American and African entrepreneurs and investors will meet face to face to develop relationships and to establish and expand business, trade and investment ties at the Seventh Biennial U.S.-Africa Business Summit, which convenes in Washington September 29–October 1. The summit will offer participants the chance to examine the latest in trade and investment opportunities in Africa’s most promising sectors, including agribusiness, power, financing, health and infrastructure. It will also allow both American and African entrepreneurs to network and explore deals.
Kevin Boyd, director of the Office of Africa at the U.S. Department of Commerce — who is helping to plan the summit — sat down with Africa News Report to preview the event, which is being organized by the U.S. Corporate Council on Africa (CCA). Boyd is especially optimistic about more U.S. business in Angola and Rwanda.
“You have heads of state from five to 10, possibly more, African countries coming to the summit, along with trade and finance ministers who, in many circumstances, will be leading a delegation from their private sector, looking for business partners in the United States,” he said.
Boyd cited an example to illustrate the value of such summits: “I was at the previous summit in Cape Town [two years ago] and, on the first day, I met a U.S. firm looking for African partners to do some housing projects. On the second day, I met an African firm hoping to find a U.S. firm who could partner with it on housing projects. I put the two together. You get so many chances to do that that you are not otherwise going to find. You have U.S. companies looking for business partners and opportunities and firms from sub-Saharan Africa looking for the same thing. Here is a chance to come together in the same place and find those types of partners.”
What is also appealing, Boyd said, is that there are often key government officials from both the United States and African countries present at the summit who can help — should it be necessary — to facilitate a deal.
“Conversations which could take months to arrange you can arrange in a couple of hours,” he said. Boyd, who spent 10 years working on market access for U.S. firms in Southeast Asia for the Commerce Department before picking up the Africa portfolio, said in both regions face-to-face contact is especially important. “Business is about relationships and relationships must be developed first,” he said. “How do you do that? You do that by speaking to someone face to face.”
The summit is important for two additional reasons, he said: Businesses new to the region can start exploring a new geographic area of expansion and already established companies can make new contacts. “From a cost-benefit analysis, you could spend quite a bit of money on airline tickets and setting things up” to travel to the region to explore opportunities. “Yes, you could do that, but you might want to start doing that first at the summit,” he said.
Boyd says he always advises American businesses hoping to expand into Africa to start out in a country like Canada, where they can learn the fundamental points of international trade closer to home. For Africans, he said, that rule could be useful as well: By working to enhance regional trade relationships with their neighbors, they can prepare for more complicated trade deals with the United States and Europe.
Angola, Rwanda, Mauritius
One country that shows great potential for more American business involvement, according to Boyd, is Angola. “Here is a country that prior to the economic and financial crisis … was growing at 15–20 percent a year.
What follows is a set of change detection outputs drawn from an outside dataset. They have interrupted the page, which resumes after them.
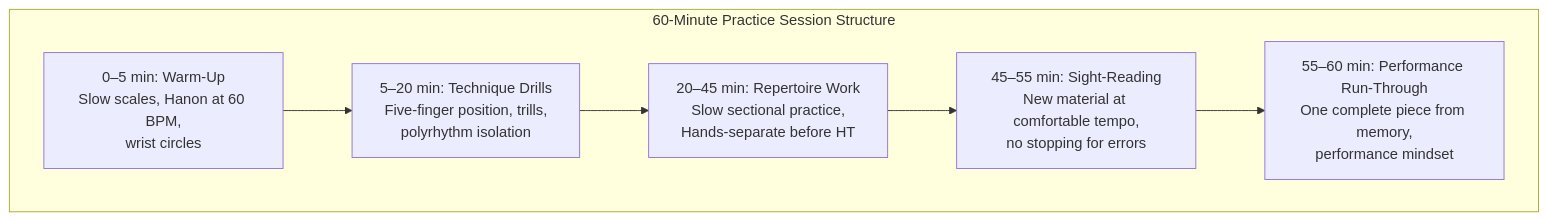
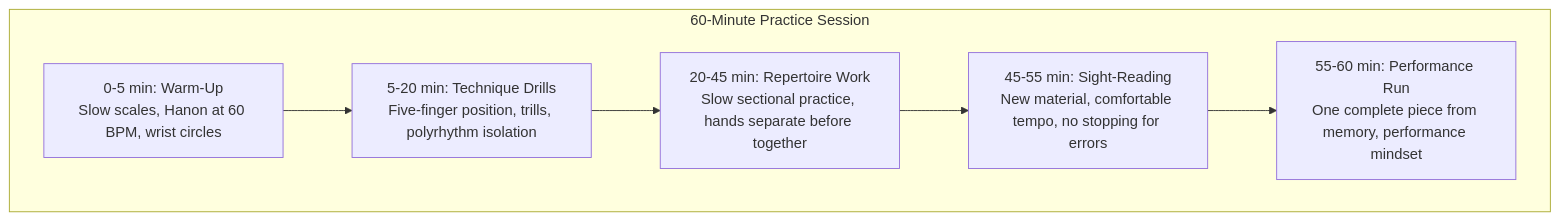
The fifth of 6 diagrams in topics/arts/music_performance/piano/labs.md (blebleblee/synapse), drawn with Mermaid before and after one commit. The commit also changed other lines of this file and 4 other files, not shown here.

````diff
--- a/topics/arts/music_performance/piano/labs.md
+++ b/topics/arts/music_performance/piano/labs.md
@@ -579,12 +510,12 @@
 ```mermaid
 graph TD
-    subgraph sub_session ["60-Minute Practice Session Structure"]
-        W["0–5 min: Warm-Up\nSlow scales, Hanon at 60 BPM,\nwrist circles"]
-        T["5–20 min: Technique Drills\nFive-finger position, trills,\npolyrhythm isolation"]
-        R["20–45 min: Repertoire Work\nSlow sectional practice,\nHands-separate before HT"]
-        S["45–55 min: Sight-Reading\nNew material at comfortable tempo,\nno stopping for errors"]
-        P["55–60 min: Performance Run-Through\nOne complete piece from memory,\nperformance mindset"]
+    subgraph sub_session ["60-Minute Practice Session"]
+        W["0-5 min: Warm-Up<br/>Slow scales, Hanon at 60 BPM, wrist circles"]
+        T["5-20 min: Technique Drills<br/>Five-finger position, trills, polyrhythm isolation"]
+        R["20-45 min: Repertoire Work<br/>Slow sectional practice, hands separate before together"]
+        S["45-55 min: Sight-Reading<br/>New material, comfortable tempo, no stopping for errors"]
+        P["55-60 min: Performance Run<br/>One complete piece from memory, performance mindset"]
     end
 
     W --> T --> R --> S --> P
 ```
````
Yes, they have had a downturn like many other countries but they are going to bounce back and they still have tremendous growth potential. Yes, you have some U.S. firms in Angola but you could have far more.”
Angolans, he said, are eager for more U.S. companies to enter their market. Recently, the U.S. government signed a Trade and Investment Framework Agreement (TIFA) with Angola, which provides a framework in which business can expand. He said there is tremendous potential within the country’s transportation infrastructure, housing and commercial construction sectors. “We think so much of the business climate in Angola, I am sending someone on my team to Angola for six weeks to serve as the acting senior commercial officer,” he said.
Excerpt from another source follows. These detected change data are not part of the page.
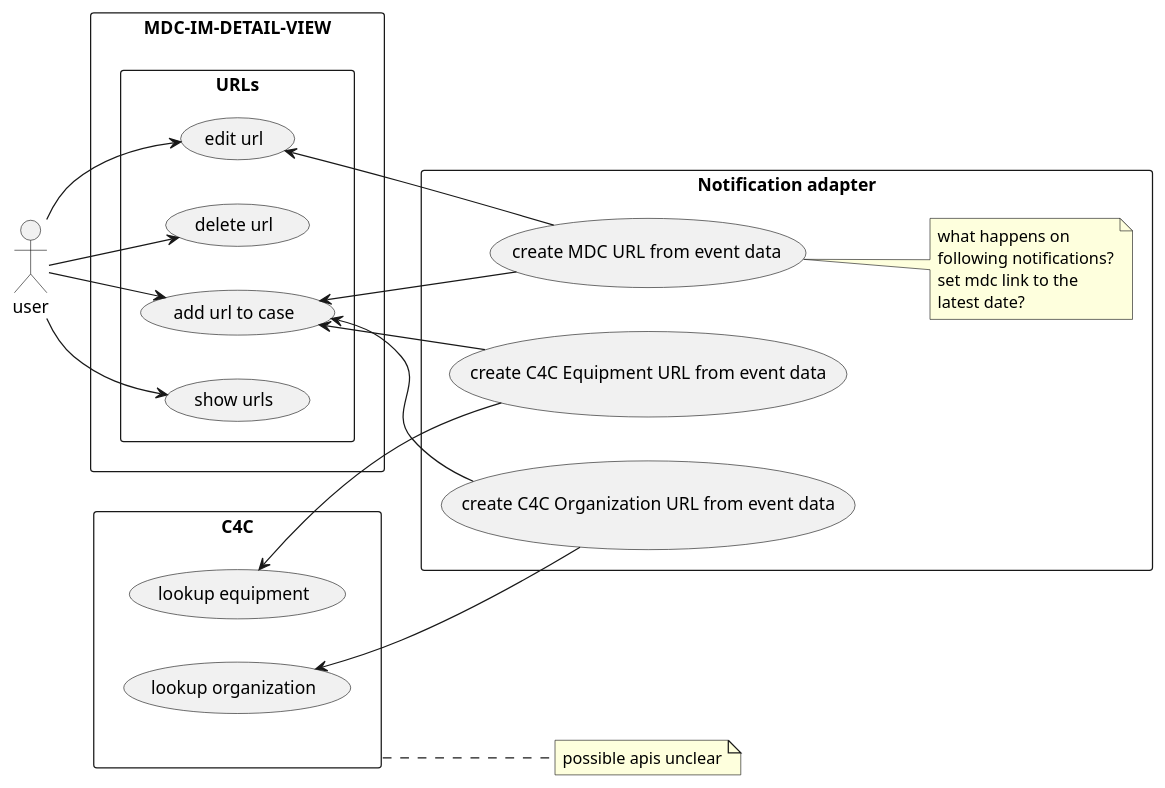
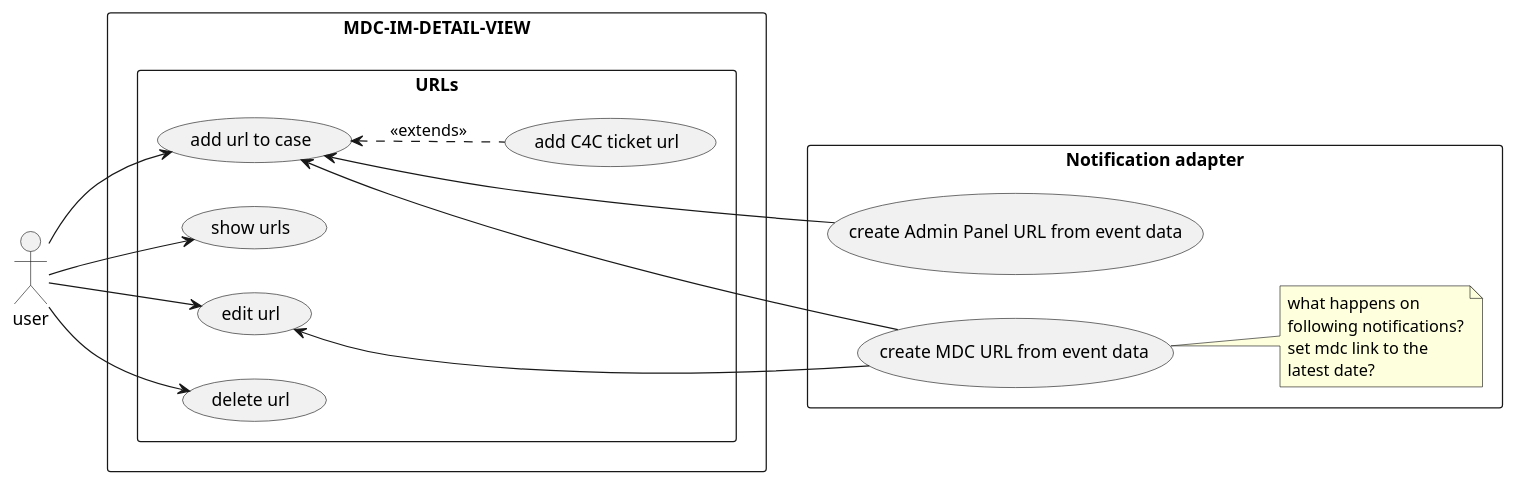
One commit to mnwk/mdc-im changed the sixth of 11 diagrams in doc/usecases/overview.md. Above: the diagram before and after it, drawn with PlantUML. The commit also changed other lines of this file and 1 other file, not shown here.

````diff
--- a/doc/usecases/overview.md
+++ b/doc/usecases/overview.md
@@ -168,51 +168,39 @@
 ```plantuml
 @startuml
 left to right direction
 actor user
 
 rectangle "MDC-IM-DETAIL-VIEW"{
     
     rectangle "URLs" {
         usecase "add url to case" as mdc_im_add_url
+        usecase "add C4C ticket url" as mdc_im_add_c4c_url
         usecase "show urls" as mdc_im_show_urls
         usecase "edit url" as mdc_im_edit_url
         usecase "delete url" as mdc_im_delete_url
+        mdc_im_add_url <..  mdc_im_add_c4c_url: <<extends>>
     }
 }
 
 rectangle "Notification adapter" as adapter{
     usecase "create MDC URL from event data" as ada_create_mdc_url
     note right
         what happens on
         following notifications?
         set mdc link to the
         latest date?
     end note
-    usecase "create C4C Equipment URL from event data" as ada_create_c4c_equip_url
-    usecase "create C4C Organization URL from event data" as ada_create_c4c_orga_url
+    usecase "create Admin Panel URL from event data" as ada_create_admin_panel_url
 }
-
-rectangle "C4C" as c4c{
-    usecase "lookup equipment" as c4c_lookup_equip
-    usecase "lookup organization" as c4c_lookup_orga
-}
-note right of c4c
-    possible apis unclear
-end note
-
-
 
 user --> mdc_im_add_url
 user --> mdc_im_show_urls
 user --> mdc_im_edit_url
 user --> mdc_im_delete_url
 
-c4c_lookup_equip <-- ada_create_c4c_equip_url
-c4c_lookup_orga <-- ada_create_c4c_orga_url
-mdc_im_add_url <-- ada_create_mdc_url
-mdc_im_edit_url <-- ada_create_mdc_url
-mdc_im_add_url <-- ada_create_c4c_equip_url
-mdc_im_add_url <-- ada_create_c4c_orga_url
+mdc_im_add_url <--- ada_create_admin_panel_url
+mdc_im_add_url <--- ada_create_mdc_url
+mdc_im_edit_url <--- ada_create_mdc_url
 
 @enduml
 ```
````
Boyd is also optimistic about Rwanda. He cited the just-released World Bank report Doing Business 2010, which is published annually, to illustrate his point. “For the first time since they started doing that report, the top reformer is a sub-Saharan African country.” The report says Rwanda exemplifies the dividends of peace and good macroeconomic policies.
In the 10 areas that the World Bank measured to make that decision, Rwanda has implemented reforms in seven, he said. “One hundred eighty-three economies are part of the study. Last year, [Rwanda] ranked 143. This year it ranks 67,” he said.
Boyd praised the government of Rwandan President Paul Kagame for cracking down on corruption. “U.S. companies tell us that they are taking a very hard look at a lot of opportunities there, largely because they feel that they have a level playing field” [fair economic environment], and that is extremely important. Liberia was also credited in the report with moving fast to reform its economy.
Mauritius is another country that the report singles out, noting it rose into the top 20 places to do business in the world because of the ease of doing business there. “This is the first time you had an African country making it into the top 20 in this World Bank report,” Boyd said.
The summit will offer participants the chance to explore the latest in trade and investment opportunities in Africa’s most promising sectors, including agribusiness, power, financing, health and infrastructure. The meeting will include more than 50 industry-specific sessions where both American and African entrepreneurs can network or interact, trade industry news and explore deals.
With U.S.-Africa trade constituting only 3 percent of total U.S. trade, Boyd said, there is “tremendous potential” for growth.